Cultural Icons on Criticism
Twain, Sontag, Bradbury, Hitchens, Didion, and more.
By Maria Popova
In researching my recent piece for Harvard’s quarterly Nieman Reports, exploring the role of the critic as celebrator, I found myself sifting through bountiful marginalia on the subject of criticism, culled from a decade’s worth of reading. Here are some favorites.
Reading criticism clogs conduits through which one gets new ideas: cultural cholesterol.
The critic’s symbol should be the tumble-bug: he deposits his egg in somebody else’s dung, otherwise he could not hatch it.
Pay no attention to the criticism of men who have never themselves written a notable work.

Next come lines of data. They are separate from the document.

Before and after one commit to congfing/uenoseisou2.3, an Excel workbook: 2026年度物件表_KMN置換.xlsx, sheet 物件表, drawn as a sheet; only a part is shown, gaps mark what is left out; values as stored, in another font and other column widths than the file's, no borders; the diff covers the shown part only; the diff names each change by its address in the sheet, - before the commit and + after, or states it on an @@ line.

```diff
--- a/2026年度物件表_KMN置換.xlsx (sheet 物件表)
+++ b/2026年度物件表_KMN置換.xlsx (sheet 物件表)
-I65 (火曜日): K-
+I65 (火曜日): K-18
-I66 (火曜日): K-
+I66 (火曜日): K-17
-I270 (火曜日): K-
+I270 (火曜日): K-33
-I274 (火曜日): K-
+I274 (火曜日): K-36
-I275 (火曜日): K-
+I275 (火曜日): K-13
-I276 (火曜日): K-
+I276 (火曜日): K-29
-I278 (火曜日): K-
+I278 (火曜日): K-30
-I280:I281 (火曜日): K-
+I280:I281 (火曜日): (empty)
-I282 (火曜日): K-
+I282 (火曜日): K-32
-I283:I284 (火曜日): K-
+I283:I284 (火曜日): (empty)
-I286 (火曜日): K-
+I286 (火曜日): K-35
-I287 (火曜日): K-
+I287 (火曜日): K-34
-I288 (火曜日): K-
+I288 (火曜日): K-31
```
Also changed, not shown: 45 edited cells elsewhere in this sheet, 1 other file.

[Critics] are only able to help us if we come to them laden with questions and suggestions won honestly in the course of our own reading. They can do nothing for us if we herd ourselves under their authority and lie down like sheep in the shade of a hedge. We can only understand their ruling when it comes in conflict with our own and vanquishes it.

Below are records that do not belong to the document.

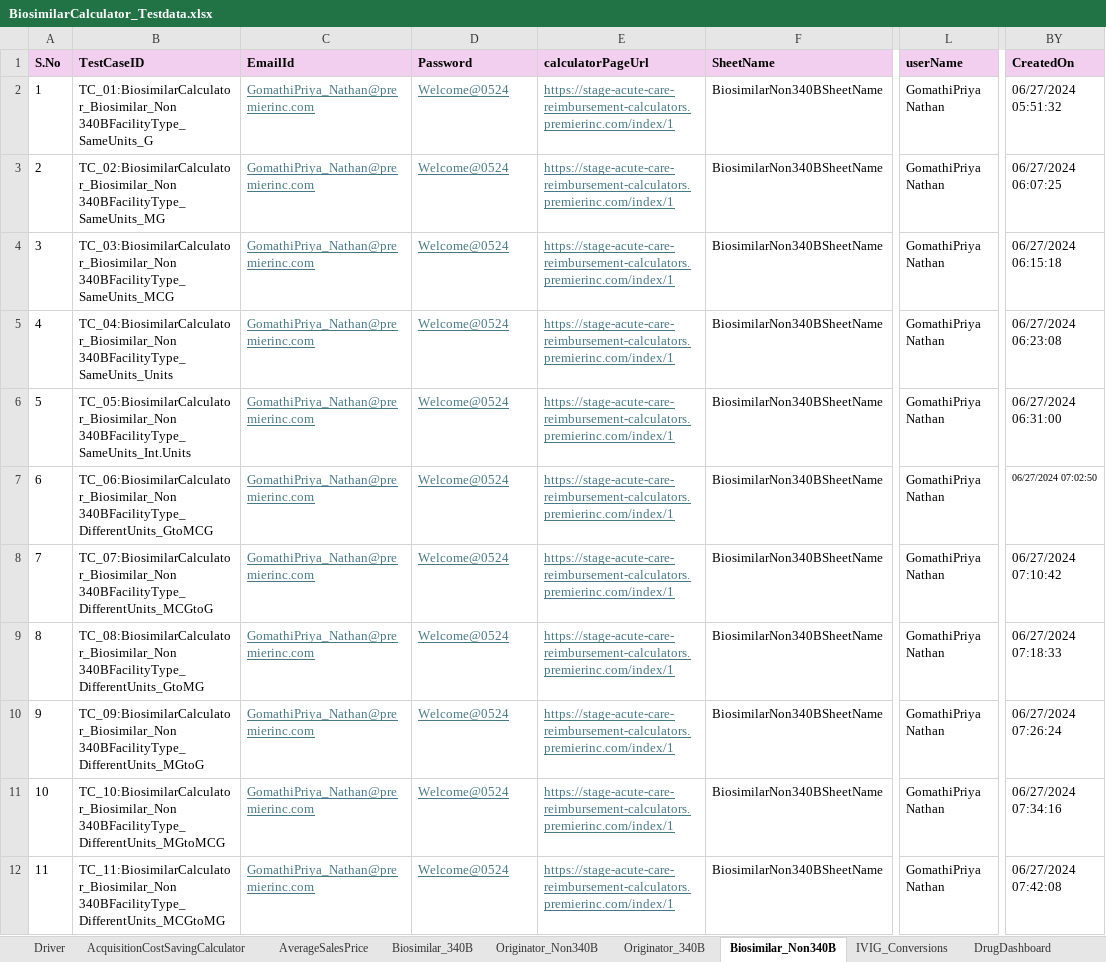
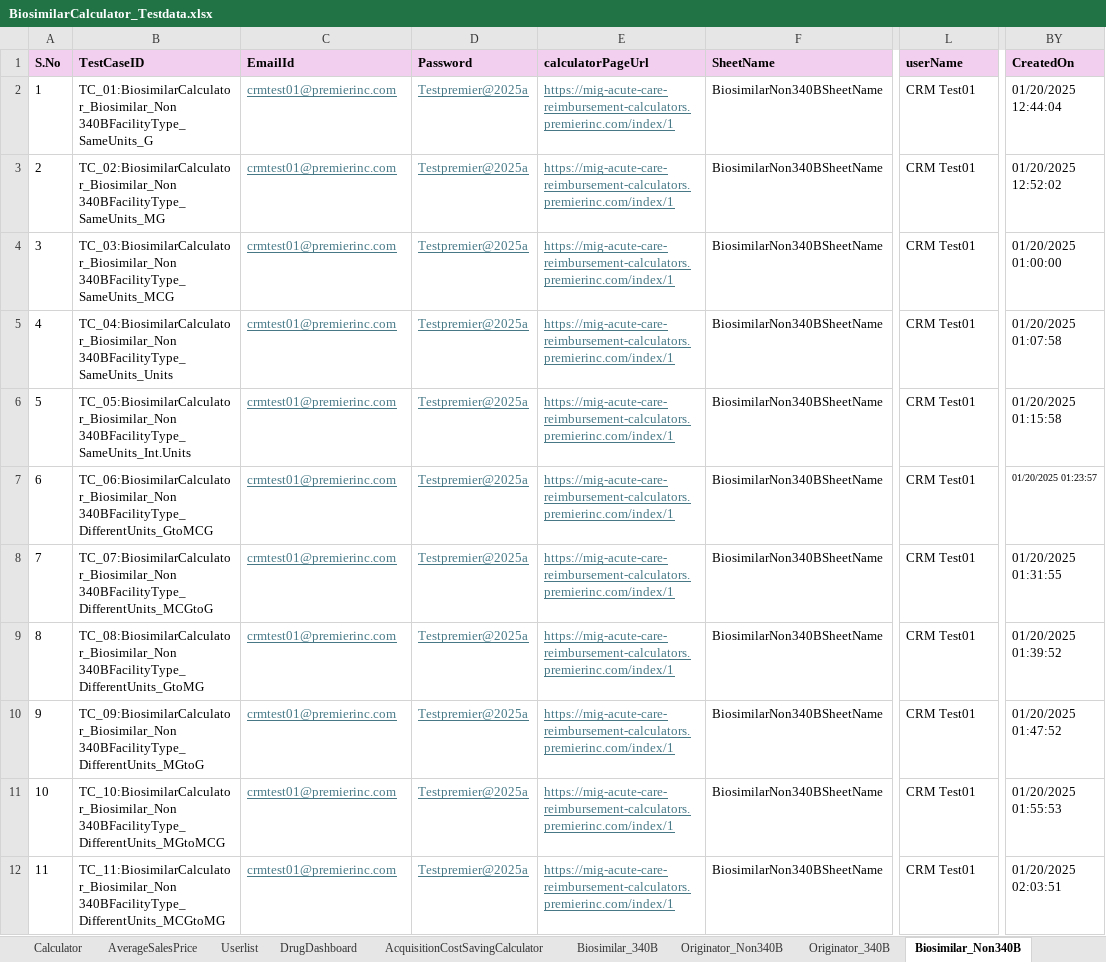
Before and after one commit to GomathiPriya20/biosimilarCalculator, an Excel workbook: BiosimilarCalculator/data/BiosimilarCalculator_Testdata.xlsx, sheet Biosimilar_Non340B, drawn as a sheet; only a part is shown, gaps mark what is left out; values as stored, in another font and other column widths than the file's, no borders; the diff names each change by its address in the sheet, - before the commit and + after, or states it on an @@ line.

```diff
--- a/BiosimilarCalculator/data/BiosimilarCalculator_Testdata.xlsx (sheet Biosimilar_Non340B)
+++ b/BiosimilarCalculator/data/BiosimilarCalculator_Testdata.xlsx (sheet Biosimilar_Non340B)
@@ sheet tab order changed: Calculator | AverageSalesPrice | Userlist | DrugDashboard | AcquisitionCostSavingCalculator | Biosimilar_340B | Originator_Non340B | Originator_340B | Biosimilar_Non340B @@
-C2:C12 (EmailId): GomathiPriya_Nathan@premierinc.com
+C2:C12 (EmailId): crmtest01@premierinc.com
-D2:D12 (Password): Welcome@0524
+D2:D12 (Password): Testpremier@2025a
-E2:E12 (calculatorPageUrl): https://stage-acute-care-reimbursement-calculators.premierinc.com/index/1
+E2:E12 (calculatorPageUrl): https://mig-acute-care-reimbursement-calculators.premierinc.com/index/1
-L2:L12 (userName): GomathiPriya Nathan
+L2:L12 (userName): CRM Test01
-BY2 (CreatedOn): 06/27/2024 05:51:32
+BY2 (CreatedOn): 01/20/2025 12:44:04
-BY3 (CreatedOn): 06/27/2024 06:07:25
+BY3 (CreatedOn): 01/20/2025 12:52:02
-BY4 (CreatedOn): 06/27/2024 06:15:18
+BY4 (CreatedOn): 01/20/2025 01:00:00
-BY5 (CreatedOn): 06/27/2024 06:23:08
+BY5 (CreatedOn): 01/20/2025 01:07:58
-BY6 (CreatedOn): 06/27/2024 06:31:00
+BY6 (CreatedOn): 01/20/2025 01:15:58
-BY7 (CreatedOn): 06/27/2024 07:02:50
+BY7 (CreatedOn): 01/20/2025 01:23:57
-BY8 (CreatedOn): 06/27/2024 07:10:42
+BY8 (CreatedOn): 01/20/2025 01:31:55
-BY9 (CreatedOn): 06/27/2024 07:18:33
+BY9 (CreatedOn): 01/20/2025 01:39:52
-BY10 (CreatedOn): 06/27/2024 07:26:24
+BY10 (CreatedOn): 01/20/2025 01:47:52
-BY11 (CreatedOn): 06/27/2024 07:34:16
+BY11 (CreatedOn): 01/20/2025 01:55:53
-BY12 (CreatedOn): 06/27/2024 07:42:08
+BY12 (CreatedOn): 01/20/2025 02:03:51
```
Also changed, not shown: sheet AverageSalesPrice, sheet DrugDashboard, sheet IVIG_Conversions, sheet Originator_340B, sheet Originator_Non340B, sheet Biosimilar_340B, 5 more sheets, 24 other files.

Do not fear to be eccentric in opinion, for every opinion now accepted was once eccentric.
Submit to whatever spell, weak or strong, is being cast. Better to praise and share than blame and ban.
I have never listened to anyone who criticized my taste in space travel, sideshows or gorillas. When this occurs, I pack up my dinosaurs and leave the room.
Criticism serves a lower end than art does, and has little effect on it, but by conveying value it serves a civilizing end.
Yes: I am a dreamer. For a dreamer is one who can only find his way by moonlight, and his punishment is that he sees the dawn before the rest of the world.
If you consider that you are being criticized by someone who is seeking knowledge and has an open mind, then you naturally feel you must try to meet that criticism. But if you feel that the criticism is made out of sheer malice and that no amount of explanation will change a point of view which has nothing to do with the facts, then the best thing is to put it out of your mind entirely.
Whenever I write a novel I’m reminded of the essential hubris of criticism. When I write criticism I’m in such a protected position: here are my arguments, here are my blessed opinions, here is my textual evidence, here my rhetorical flourish. One feels very pleased with oneself. Fiction has none of these defences. You are just a fool with a keyboard. It’s much harder. More frightening.
It is not the critic who counts; not the man who points out how the strong man stumbles, or where the doer of deeds could have done them better. The credit belongs to the man who is actually in the arena, whose face is marred by dust and sweat and blood; who strives valiantly; who errs, who comes short again and again, because there is no effort without error and shortcoming; but who does actually strive to do the deeds; who knows great enthusiasms, the great devotions; who spends himself in a worthy cause; who at the best knows in the end the triumph of high achievement, and who at the worst, if he fails, at least fails while daring greatly, so that his place shall never be with those cold and timid souls who neither know victory nor defeat.
Terry McMillan in Why We Write: 20 Acclaimed Authors on How and Why They Do What They Do:
The thing is, the critics hate you when you become commercially successful. They look for stuff to find wrong.
What can be asserted without evidence can also be dismissed without evidence.
I dont mind critisism a bit— — the critics are always wrong … but they are always right in the sense that they make one re-examine one’s artistic conscience.
A certain amount of resistance is good for anybody. It keeps you awake.
I fear criticism because I fear it will destroy my spontaneity. I fear restrictions. I live by impulse and improvisation, and want to write the same way.
I find in American life an excess of harshness, criticism, little capacity for admiration.
Someone on the internet thinks what you’re doing is stupid, or evil, or it’s all been done before? Make good art.
And when all else fails, some modern wisdom:
Published March 4, 2013